Reply with one number: the count of lines in the data that hold the string "templates".

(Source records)

☆ ☆ ☆

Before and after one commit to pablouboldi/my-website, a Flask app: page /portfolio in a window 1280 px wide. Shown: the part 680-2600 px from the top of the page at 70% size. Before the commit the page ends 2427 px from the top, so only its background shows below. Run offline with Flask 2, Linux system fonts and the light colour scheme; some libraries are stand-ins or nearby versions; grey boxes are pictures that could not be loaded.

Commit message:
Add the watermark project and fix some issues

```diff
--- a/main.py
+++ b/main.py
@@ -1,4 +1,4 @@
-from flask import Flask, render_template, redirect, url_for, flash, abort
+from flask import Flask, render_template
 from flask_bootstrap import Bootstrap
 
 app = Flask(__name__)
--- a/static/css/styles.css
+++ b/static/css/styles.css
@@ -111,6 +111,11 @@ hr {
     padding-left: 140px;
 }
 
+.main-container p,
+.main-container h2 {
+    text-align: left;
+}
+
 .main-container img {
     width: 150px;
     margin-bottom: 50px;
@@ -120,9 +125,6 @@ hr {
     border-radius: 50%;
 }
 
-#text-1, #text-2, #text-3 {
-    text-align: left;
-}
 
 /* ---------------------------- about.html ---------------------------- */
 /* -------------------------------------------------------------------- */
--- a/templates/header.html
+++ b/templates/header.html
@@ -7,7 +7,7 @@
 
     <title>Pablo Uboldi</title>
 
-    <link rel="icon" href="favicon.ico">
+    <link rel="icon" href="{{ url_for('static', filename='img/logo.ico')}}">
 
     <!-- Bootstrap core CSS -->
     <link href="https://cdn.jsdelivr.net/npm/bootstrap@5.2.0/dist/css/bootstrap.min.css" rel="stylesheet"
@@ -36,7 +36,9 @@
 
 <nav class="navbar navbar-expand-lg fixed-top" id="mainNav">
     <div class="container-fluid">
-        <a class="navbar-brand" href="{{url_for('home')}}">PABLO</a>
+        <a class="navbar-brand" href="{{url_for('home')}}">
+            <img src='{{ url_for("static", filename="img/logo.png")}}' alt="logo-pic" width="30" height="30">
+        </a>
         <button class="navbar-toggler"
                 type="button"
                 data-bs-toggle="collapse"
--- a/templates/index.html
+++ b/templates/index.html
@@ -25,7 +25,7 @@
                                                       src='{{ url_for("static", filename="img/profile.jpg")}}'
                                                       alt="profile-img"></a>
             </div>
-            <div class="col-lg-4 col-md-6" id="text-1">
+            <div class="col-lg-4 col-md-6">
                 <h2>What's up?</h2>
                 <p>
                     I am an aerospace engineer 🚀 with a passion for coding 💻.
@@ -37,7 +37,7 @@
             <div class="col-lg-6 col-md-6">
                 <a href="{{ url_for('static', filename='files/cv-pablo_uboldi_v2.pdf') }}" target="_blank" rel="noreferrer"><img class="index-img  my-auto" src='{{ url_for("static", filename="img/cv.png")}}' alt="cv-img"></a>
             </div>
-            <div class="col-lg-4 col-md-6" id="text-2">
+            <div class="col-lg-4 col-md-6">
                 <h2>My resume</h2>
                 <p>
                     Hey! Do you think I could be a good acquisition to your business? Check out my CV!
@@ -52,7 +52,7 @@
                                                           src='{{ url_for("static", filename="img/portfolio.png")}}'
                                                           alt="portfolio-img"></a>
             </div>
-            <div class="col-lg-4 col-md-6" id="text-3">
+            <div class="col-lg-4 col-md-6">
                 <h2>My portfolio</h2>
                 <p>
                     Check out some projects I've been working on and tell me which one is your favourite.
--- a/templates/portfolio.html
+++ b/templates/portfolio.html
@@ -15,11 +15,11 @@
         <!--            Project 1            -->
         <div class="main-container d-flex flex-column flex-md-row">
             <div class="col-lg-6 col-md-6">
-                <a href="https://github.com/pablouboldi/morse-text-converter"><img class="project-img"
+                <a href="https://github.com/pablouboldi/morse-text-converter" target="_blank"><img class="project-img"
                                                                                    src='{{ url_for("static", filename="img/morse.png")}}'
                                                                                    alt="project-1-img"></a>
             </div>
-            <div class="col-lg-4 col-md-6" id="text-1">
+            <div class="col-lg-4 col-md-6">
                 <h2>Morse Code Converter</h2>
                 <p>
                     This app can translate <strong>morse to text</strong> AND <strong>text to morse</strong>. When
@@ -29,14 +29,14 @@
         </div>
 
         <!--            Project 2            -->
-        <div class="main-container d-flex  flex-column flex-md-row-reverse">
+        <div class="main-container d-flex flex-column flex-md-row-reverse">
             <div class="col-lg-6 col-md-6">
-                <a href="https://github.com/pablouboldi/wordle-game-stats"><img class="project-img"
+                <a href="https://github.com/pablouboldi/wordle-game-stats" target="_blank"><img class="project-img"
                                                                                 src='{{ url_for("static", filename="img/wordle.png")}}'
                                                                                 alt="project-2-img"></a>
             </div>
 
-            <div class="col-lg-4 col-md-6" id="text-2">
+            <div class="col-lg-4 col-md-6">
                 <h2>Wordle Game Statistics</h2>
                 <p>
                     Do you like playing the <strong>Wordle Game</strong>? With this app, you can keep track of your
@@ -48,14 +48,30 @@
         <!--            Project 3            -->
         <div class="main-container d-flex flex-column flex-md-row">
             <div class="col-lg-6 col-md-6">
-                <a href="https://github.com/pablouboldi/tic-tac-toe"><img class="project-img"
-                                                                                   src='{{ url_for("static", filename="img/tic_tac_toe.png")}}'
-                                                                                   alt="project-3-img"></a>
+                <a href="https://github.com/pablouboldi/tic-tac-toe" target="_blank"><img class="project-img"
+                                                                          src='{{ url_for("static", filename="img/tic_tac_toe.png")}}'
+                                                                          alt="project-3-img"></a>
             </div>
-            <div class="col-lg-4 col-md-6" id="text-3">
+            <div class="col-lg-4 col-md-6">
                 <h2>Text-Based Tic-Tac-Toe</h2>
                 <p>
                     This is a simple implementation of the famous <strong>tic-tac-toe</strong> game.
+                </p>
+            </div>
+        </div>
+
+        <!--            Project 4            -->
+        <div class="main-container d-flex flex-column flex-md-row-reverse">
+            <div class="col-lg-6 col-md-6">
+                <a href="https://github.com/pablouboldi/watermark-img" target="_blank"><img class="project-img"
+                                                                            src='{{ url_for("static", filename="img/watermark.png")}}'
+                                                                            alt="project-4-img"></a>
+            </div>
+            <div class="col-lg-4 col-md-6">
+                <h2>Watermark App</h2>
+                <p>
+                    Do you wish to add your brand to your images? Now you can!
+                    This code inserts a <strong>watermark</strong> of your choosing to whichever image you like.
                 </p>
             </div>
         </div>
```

☆ ☆ ☆

> _YOUR SOLUTION_
6